As High Court Enforcement Officers, Chartsbridge are able enforce possession orders issued in either the County Court or High Court in England and Wales.
In the first instance you will need to obtain a Possession Order from the County Court for the defendant to provide vacant possession of your property by a set date. If you do not have a Possession Order, we would encourage you to seek independent legal advice to ascertain how you can obtain this.
Need to enforce a possession order?
What to do once you have obtained a Possession Order
Once you have obtained a Possession Order and the defendant has not vacated the property by the time specified on the Order, you may be able to apply to the same County Court for permission to transfer the Possession Order to the High Court to be enforced by High Court Enforcement Officers by way of a Writ of Possession. These applications are made under Section 42 of the County Courts Act 1984. Notice must be given to the defendants, tenants and to any occupiers of the premises subject to the Order.
If consent has not already been granted at the time of the initial Possession Hearing and is not included on the Possession Order, then consent can be granted following a separate application. In accordance with Partridge v Gupta (2017) EWHC 2110 (QB), any persons who may be in occupation of the property must be informed about the transfer up to the High Court and of the intention to issue a Writ of Possession.

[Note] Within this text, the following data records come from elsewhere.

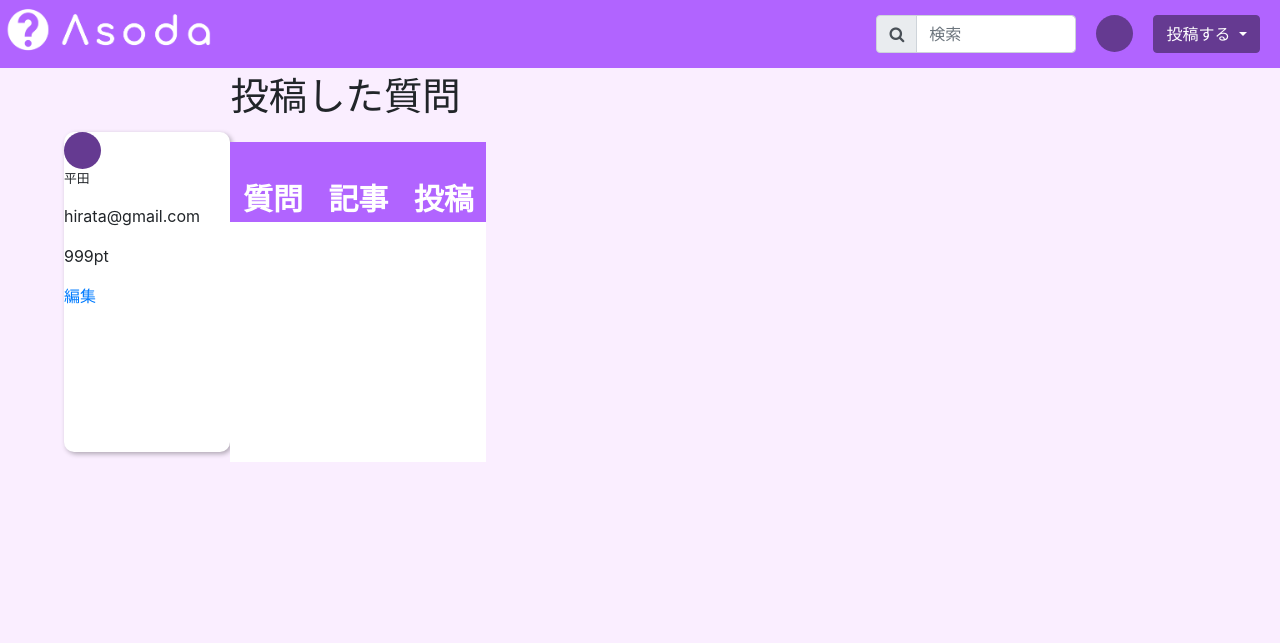
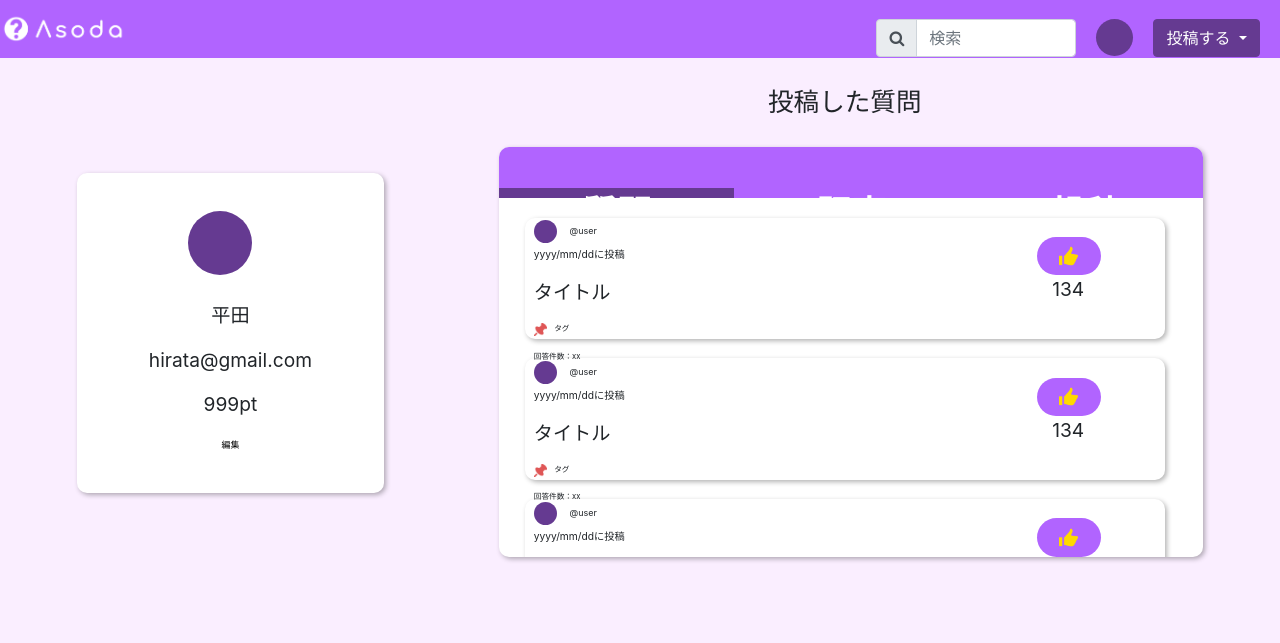
Before and after one commit to hrt4423/SD3A_Group2, a PHP site: page /profile_question.php in a window 1280 px wide. Shown: the top 643 px of the page. Run offline with PHP 8.4, Linux system fonts and the light colour scheme.

Commit message:
プロフィール質問画面UI完成

```diff
--- a/src/css/Profile_question.css
+++ b/src/css/Profile_question.css
@@ -9,49 +9,201 @@
 }
 
 .profile_area{
-  width: 13vw;
+  width: 24vw;
   height: 25vw;
   background-color: white;
   border-radius: 10px; /* 角丸を10pxに設定 */
   box-shadow: 2px 2px 5px rgba(0, 0, 0, 0.3); /* シャドウを設定 */
-  margin-top: 5vw;
-  margin-left: 5vw;
+  margin-top: 9vw;
+  margin-left: 6vw;
 }
 
-.circle {
-  width: 37px;
-  height: 37px;
+.circle_area{
+  display: flex;
+  justify-content: center;
+  align-items: center;
+  margin-top: 3vw;
+}
+
+.circle1 {
+  width: 5vw;
+  height: 5vw;
   border-radius: 50%;
   background-color: #653A91;
   margin-right: 20px;
 }
 
 .user_name{
-  font-size: 1vw;
+  font-size: 1.5vw;
+  font-weight: 0.8vw;
+  text-align: center;
+  margin-top: 2vw;
+}
+
+.user_mail{
+  font-size: 1.5vw;
+  font-weight: 0.8vw;
+  text-align: center;
+  margin-top: 1vw;
+}
+
+.user_point{
+  font-size: 1.5vw;
+  font-weight: 0.8vw;
+  text-align: center;
+  margin-top: 1vw;
+}
+
+.link{
+  text-decoration: none; /* 下線をなくす */
+  color: black;
+  font-size: 0.7vw;
+  font-weight: 0.2vw;
+  text-align: center;
+  margin-top: 1.5vw;
+  display: flex;
+  justify-content: center;
+  align-items: center;
 }
 
 .p1{
   display: flex;
-  font-size: 3vw;
+  font-size: 2vw;
   font-weight: 1vw;
+  margin-top: 2vw;
+  margin-left: 30vw;
 }
 
 .question_area{
-  width: 20vw;
-  height: 25vw;
+  width: 55vw;
+  height: 32vw;
   background-color: white;
+  margin-top: 2vw;
+  margin-left: 9vw;
+  border-radius: 10px; /* 角丸を10pxに設定 */
+  box-shadow: 2px 2px 5px rgba(0, 0, 0, 0.3); /* シャドウを設定 */
+
 }
 
 .horizontal1 {
   display: flex;
   text-align: center;
   background-color: #B164FF;
+  height: 4vw;
+  border-radius: 10px 10px 0 0;
 }
 
 .text1 {
   color: white;
-  font-size: 30px;
+  font-size: 35px;
   font-weight: bold;
   flex-grow: 1;
-  margin-top: 35px;
+  margin-top: 40px;
 }
+
+.naiyou_area{
+  width: 55vw;
+  height: 28vw;
+  overflow: auto;
+}
+
+.naiyou{
+  width: 50vw;
+  height: 9.5vw;
+  border-radius: 10px; /* 角丸を10pxに設定 */
+  box-shadow: 2px 2px 5px rgba(0, 0, 0, 0.3); /* シャドウを設定 */
+  margin-top: 1.5vw;
+  margin-left: 2vw;
+  position: relative;
+}
+
+.circle_area2{
+  display: flex;
+  width: 7vw;
+  height: 2vw;
+}
+
+.circle2 {
+  width: 1.8vw;
+  height: 1.8vw;
+  border-radius: 50%;
+  background-color: #653A91;
+  display: flex;
+  margin-top: 0.2vw;
+  margin-left: 0.7vw;
+}
+
+.user2{
+  margin:0;
+  font-size: 0.7vw;
+  margin-left: 1vw;
+  margin-top: 0.5vw;
+}
+
+.day{
+  font-size: 0.8vw;
+  margin-top: 0.3vw;
+  margin-left: 0.7vw;
+}
+
+.title{
+  font-size: 1.5vw;
+  font-weight: 0.7vw;
+  margin-left: 0.7vw;
+}
+
+.tag_area{
+  display: flex;
+}
+
+.img2{
+  width: 1vw;
+  height: 1vw;
+  margin-left: 0.7vw;
+}
+
+.tag{
+  font-size: 0.6vw;
+  margin-left: 0.6vw;
+}
+
+.answer{
+  font-size: 0.6vw;
+  margin-left: 0.7vw;
+}
+
+.good_area{
+  width: 5vw;
+  height: 4vw;
+  border-radius: 30px; /* 角丸を10pxに設定 */
+  display: flex;
+  justify-content: center;
+  align-items: center;
+  position: absolute;
+  top: 1vw;
+  left: 40vw;
+}
+.good_img{
+  width: 5vw;
+  height: 3vw;
+  background-color: #B164FF;
+  border-radius: 30px; /* 角丸を10pxに設定 */
+  display: flex;
+  justify-content: center;
+  align-items: center;
+}
+
+.img3{
+  width: 1.5vw;
+  height: 1.5vw;
+  justify-content: center;
+  align-items: center;
+}
+
+.good{
+  position: absolute;
+  font-size: 1.5vw;
+  font-weight: 0.7vw;
+  top: 4.5vw;
+  left: 41.2vw;
+}
--- a/src/profile_question.php
+++ b/src/profile_question.php
@@ -35,6 +35,7 @@
 .horizontal {
   display: flex;
   text-align: center;
+  height: 4.5vw;
 }
 
 .search {
@@ -46,7 +47,7 @@
 .right {
   margin-left: auto;
   display: flex;
-  margin-top: 15px;
+  margin-top: 1.5vw;
 }
 
 .text {
@@ -54,7 +55,6 @@
   font-size: 30px;
   font-weight: bold;
   flex-grow: 1;
-  margin-top: 35px;
 }
 
 .circle {
@@ -77,19 +77,18 @@
 .underline {
   text-decoration: none; /* 下線をなくす */
   display: inline-block;
-  width: 100%;
-}
-
-.underline.active {
-  text-decoration: underline;
   border-bottom: 10px solid #653A91;
-  text-decoration: none;
 }
 
 a:hover {
+  text-decoration: none;
   color: white;
-  border-bottom: none;
-  text-decoration: none;
+  width: 2vw;
+}
+.logo{
+  margin-top: 0.9vw;
+  width: 10vw;
+  height: 2.7vw;
 }
   </style>
 </head>
@@ -126,9 +125,11 @@ a:hover {
 <!-- ↑ヘッダー -->
 <div class="profile">
     <div class="profile_area">
-      <div class="circle"></div>
+      <div class="circle_area">
+        <div class="circle1"></div>
+      </div>
       <p class="user_name">平田</p>
-      <p class="user_pass">hirata@gmail.com</p>
+      <p class="user_mail">hirata@gmail.com</p>
       <p class="user_point">999pt</p>
       <a href="" class="link">編集</a>
     </div>
@@ -136,11 +137,83 @@ a:hover {
     <div class="my_area">
       <p class="p1">投稿した質問</p>
       <div class="question_area">
-      <div class="horizontal1">
-            <a href="#" class="text1">質問</a>
-            <a href="#" class="text1">記事</a>
-            <a href="#" class="text1">投稿</a>
+          <div class="horizontal1">
+            <a href="#" class="text1 underline">質問</a>
+            <a href="#" class="text1 ">記事</a>
+            <a href="#" class="text1 ">投稿</a>
           </div>
+
+          <div class="naiyou_area">
+            <div class="naiyou">
+                <div class="circle_area2">
+                  <div class="circle2"></div>
+                    <p class="user2">@user</p>
+                </div>
+                <div class="syousai_area">
+                  <p class="day">yyyy/mm/ddに投稿</p>
+                  <p class="title">タイトル</p>
+                  <div class="tag_area">
+                      <img src="./images/pin.png" alt="" class="img2">
+                      <p class="tag">タグ</p>
+                  </div>
+                  <p class="answer">回答件数：xx</p>
+                </div>
+
+                <div class="good_area">
+                  <div class="good_img">
+                    <img src="./images/good.png" alt="" class="img3">
+                  </div>
+                </div>
+                <p class="good">134</p>
+              </div>
+
+              <div class="naiyou">
+                <div class="circle_area2">
+                  <div class="circle2"></div>
+                    <p class="user2">@user</p>
+                </div>
+                <div class="syousai_area">
+                  <p class="day">yyyy/mm/ddに投稿</p>
+                  <p class="title">タイトル</p>
+                  <div class="tag_area">
+                      <img src="./images/pin.png" alt="" class="img2">
+                      <p class="tag">タグ</p>
+                  </div>
+                  <p class="answer">回答件数：xx</p>
+                </div>
+
+                <div class="good_area">
+                  <div class="good_img">
+                    <img src="./images/good.png" alt="" class="img3">
+                  </div>
+                </div>
+                <p class="good">134</p>
+              </div>
+
+              <div class="naiyou">
+                <div class="circle_area2">
+                  <div class="circle2"></div>
+                    <p class="user2">@user</p>
+                </div>
+                <div class="syousai_area">
+                  <p class="day">yyyy/mm/ddに投稿</p>
+                  <p class="title">タイトル</p>
+                  <div class="tag_area">
+                      <img src="./images/pin.png" alt="" class="img2">
+                      <p class="tag">タグ</p>
+                  </div>
+                  <p class="answer">回答件数：xx</p>
+                </div>
+
+                <div class="good_area">
+                  <div class="good_img">
+                    <img src="./images/good.png" alt="" class="img3">
+                  </div>
+                </div>
+                <p class="good">134</p>
+              </div>
+          </div>
+
       </div>
     </div>
 </div>
```
Also changed, not shown: src/images/good.png (added), src/images/pin.png (added).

If permission has already been granted at the initial Possession Hearing, notice must be sent to the defendant and occupiers of the intention to issue a Writ of Possession (typically this is a seven working day notice).
Once permission has be granted by the County Court, a final application is made to the High Court to issue the Writ of Possession.